Karunanidhi, even as chief minister, would spend his evenings at CIT Colony, Rajathi Ammal’s and Kanimozhi’s home, and his mornings at Gopalapuram, where his wife Dayalu Ammal lives. While the Gopalapuram home is an old-world-style house with open gates and doors, the CIT Colony mansion was a fortress. The father went out of his way to ensure that his daughter was protected to the best of his ability.
‘He has never made me feel alienated,’ says Kanimozhi. ‘He has never made me feel anything that way. He has never given me any reason for him to explain anything. He has never let my mother down either. There are many politicians who make mistakes or do things. And they try to hide it under the carpet or they even hurt the person. Their children are neglected. I know children who do not have the courage to say who the father is because they may not live for another day if they did. So, if you look at all of that, my father was a very, very good man that way. I am not justifying it or saying that what he did was right or wrong.
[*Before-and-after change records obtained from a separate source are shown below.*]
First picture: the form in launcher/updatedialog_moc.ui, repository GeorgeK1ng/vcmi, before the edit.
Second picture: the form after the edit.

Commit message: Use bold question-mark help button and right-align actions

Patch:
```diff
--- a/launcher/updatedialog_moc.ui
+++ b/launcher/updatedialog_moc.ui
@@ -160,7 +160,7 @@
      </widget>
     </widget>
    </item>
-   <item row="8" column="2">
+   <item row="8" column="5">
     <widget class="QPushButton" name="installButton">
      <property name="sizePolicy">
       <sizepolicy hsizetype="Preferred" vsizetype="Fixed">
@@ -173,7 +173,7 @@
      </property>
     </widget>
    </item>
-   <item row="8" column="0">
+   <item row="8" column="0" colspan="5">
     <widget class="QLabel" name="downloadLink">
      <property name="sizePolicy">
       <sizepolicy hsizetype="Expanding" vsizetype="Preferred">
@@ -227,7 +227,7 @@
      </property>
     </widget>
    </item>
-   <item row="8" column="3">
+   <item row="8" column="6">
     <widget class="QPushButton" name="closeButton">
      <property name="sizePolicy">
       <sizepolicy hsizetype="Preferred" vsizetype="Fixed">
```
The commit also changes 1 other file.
But I am grateful for what I learnt from it – never to judge.
Kanimozhi – meaning honeyed language in Tamil – bore the brunt of her father’s secret marriage to Rajathi Ammal. Today, Kanimozhi, a Rajya Sabha MP of the DMK, has managed to rise out of a situation of stigma and pain to become the Delhi face of the party
It was Karunanidhi who introduced her to Periyar’s writings. And his love for the written word was passed on to his daughter, a poet herself who is equally fluent in Tamil and English. Kanimozhi was also the only one amongst his children who called a spade a spade to the larger-than-life leader.
‘When he was in jail, somebody gave him a set of books by a writer,’ laughs Kanimozhi as she reminisces. ‘I am not going to name the author. He sent that whole set to me to read. And especially because he was in jail, I felt obligated to read it. When he came out he asked me – How did you like it? I said I had read all of them but I did not like them. He was quite taken aback. He said – Why? I said I cannot agree with the way the person has portrayed women. At that he started laughing and said there you go again.’
Kanimozhi says there are several things about her father she admires and would like to emulate. ‘one thing I have always admired about him – whenever there is a cherished thought or idea of his, and then someone completely shreds it apart, he gets very upset. But invariably he will come back to it and start pondering about what the other person said and whether that view was right. That is something I really admire about him. Even if he has made up his mind, I have seen him ask for opinions from everyone. It is not like he will ask only politicians. He will pick the brains of anyone he comes across. I think that is what made him grow also,’ she says.
Extract from Sandhya Ravishankar’s book, ‘Karunanidhi: A life in politics’